A patch that is not 100% embroidered will still have some of its twill showings. If there is a solid background color in your design, then you can go for less than 100% embroidered patch.
Patch Border Options
When ordering your first patch, you get two border options to choose from. Merrowed and Die-cut.
Merrowed Borders: Also known as overlock borders, these borders can be placed on simple designs. These borders wrap around the outside of the patch and are slightly raised. Usually, merrowed borders can be used on squares, ovals, rockers, circles, and similar shapes.
Die-cut Borders: These borders can be used on both simple and complex designs. If your design has complex edges, you will most likely need to have a die-cut edge.
However, there is no price difference between the two borders. You can order the one that fits your needs the best.
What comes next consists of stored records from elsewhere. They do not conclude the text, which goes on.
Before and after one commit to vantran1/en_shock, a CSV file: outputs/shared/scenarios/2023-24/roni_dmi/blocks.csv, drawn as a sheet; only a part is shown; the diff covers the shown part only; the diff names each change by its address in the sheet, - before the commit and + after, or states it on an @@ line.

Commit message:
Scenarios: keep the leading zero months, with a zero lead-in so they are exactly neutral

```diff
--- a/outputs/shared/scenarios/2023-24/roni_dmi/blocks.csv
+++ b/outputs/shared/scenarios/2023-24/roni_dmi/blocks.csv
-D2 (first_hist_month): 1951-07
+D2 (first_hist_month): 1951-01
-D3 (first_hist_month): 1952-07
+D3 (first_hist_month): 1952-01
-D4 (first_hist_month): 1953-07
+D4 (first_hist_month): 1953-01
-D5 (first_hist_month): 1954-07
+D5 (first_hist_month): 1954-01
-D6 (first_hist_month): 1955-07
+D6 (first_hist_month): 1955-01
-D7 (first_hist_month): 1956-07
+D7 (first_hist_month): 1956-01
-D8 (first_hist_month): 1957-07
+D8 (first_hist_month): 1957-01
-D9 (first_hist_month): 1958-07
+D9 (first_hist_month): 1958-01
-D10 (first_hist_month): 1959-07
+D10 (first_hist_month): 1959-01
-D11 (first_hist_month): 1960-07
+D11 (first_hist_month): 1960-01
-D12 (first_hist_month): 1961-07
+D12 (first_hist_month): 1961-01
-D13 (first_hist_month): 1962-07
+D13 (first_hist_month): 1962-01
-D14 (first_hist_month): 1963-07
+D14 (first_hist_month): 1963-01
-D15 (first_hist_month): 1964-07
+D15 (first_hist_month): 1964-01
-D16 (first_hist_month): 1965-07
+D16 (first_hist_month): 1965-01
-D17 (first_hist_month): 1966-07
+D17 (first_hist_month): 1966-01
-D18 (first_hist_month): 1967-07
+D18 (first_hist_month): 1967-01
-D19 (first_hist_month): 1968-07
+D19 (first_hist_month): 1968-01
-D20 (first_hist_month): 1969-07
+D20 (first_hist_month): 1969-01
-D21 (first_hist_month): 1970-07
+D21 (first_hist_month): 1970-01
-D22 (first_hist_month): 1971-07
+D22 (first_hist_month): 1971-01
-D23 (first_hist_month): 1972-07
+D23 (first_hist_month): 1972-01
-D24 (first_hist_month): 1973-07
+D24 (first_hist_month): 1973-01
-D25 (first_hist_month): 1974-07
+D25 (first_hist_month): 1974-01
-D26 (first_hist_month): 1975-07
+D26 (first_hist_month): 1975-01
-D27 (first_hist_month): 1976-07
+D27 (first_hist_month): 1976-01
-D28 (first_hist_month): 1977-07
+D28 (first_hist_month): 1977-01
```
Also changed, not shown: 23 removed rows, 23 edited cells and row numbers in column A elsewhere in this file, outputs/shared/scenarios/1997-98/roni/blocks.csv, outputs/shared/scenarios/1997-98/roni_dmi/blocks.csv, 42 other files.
You can choose from a variety of backing options such as heat seal backing, plastic backing, iron-on backing, hook and loop (one or two sides) backing, pin back, magnetic backings, or Velcro backing.
You can also choose not to have any backing at all.
Things you can get patches on
Companies like Patchion offers personalized embroidered on products such as jeans or leather or bedspreads or badges. Usually, these patches are sew-on or iron-on patch, however, you can also get other patches such as:
- Logos, names, flags
- Identity emblems
- T-shirts, sweatshirts
- Flag patches
- Military patches
- Government patches
- Law enforcement patches
- EMS patches
- Corporate patches
- Insignia patches
- Martial arts patches
- Motorcycle patches
- Custom sports badges
- Cartoon patches
- Scout patches
Should you design the patch yourself or outsource it?
Now that you have decided what kind of patch you want, embroidery percentage, and the product you want, it’s time to design your patch so you can order it. However, you can also get ready-made patches such as heat seal food patches, if you have a business in the food industry.
Though a lot of companies can take away the burden of designing from you, it’s better if you design them yourself. The reason for that is you know what you want, you know what’s best for you and not them. But
When it comes to designing a patch for you or your business, the first thing to remember is, do not load your patch with too many elements. Make sure the patch is readable, recognizable, and beautiful.
But what if you’re not a designer or don’t have any knowledge about designing patches?
Companies like Patchion offer custom machine-made patches, allowing you to request any design, color, shape, size, fabric, or thread. This way you won’t have to actually design the patch, yet it will be designed in a way that meets your needs.
Another ready-made design you can go for is Velcro backing fruit emblems, again if you’re on fruit business. It will save you a lot of time and money if you go for ready-made patches.
Things to keep in mind when ordering your first patch
You need to carefully look at all the elements of the patch before you order it. And by all the elements I mean, design, text size, font, and colors. The recommended minimum size of the text on an embroidered patch is 0.25” high. If you go below that, the text won’t stitch well.
If your design has small text, I suggest you increase the size of your patch to accommodate the stitching.
When it comes to choosing the color, you can combine different colors to check which one looks better.
Ordering your first patch could be confusing. You need to understand the kind of patch and material you need to stand out of the crowd. I hope this blog post has cleared all your queries. Bonus: Always ask the company to send one sewn sample so you can decide if your design looks good on real-life before continuing with your bulk order.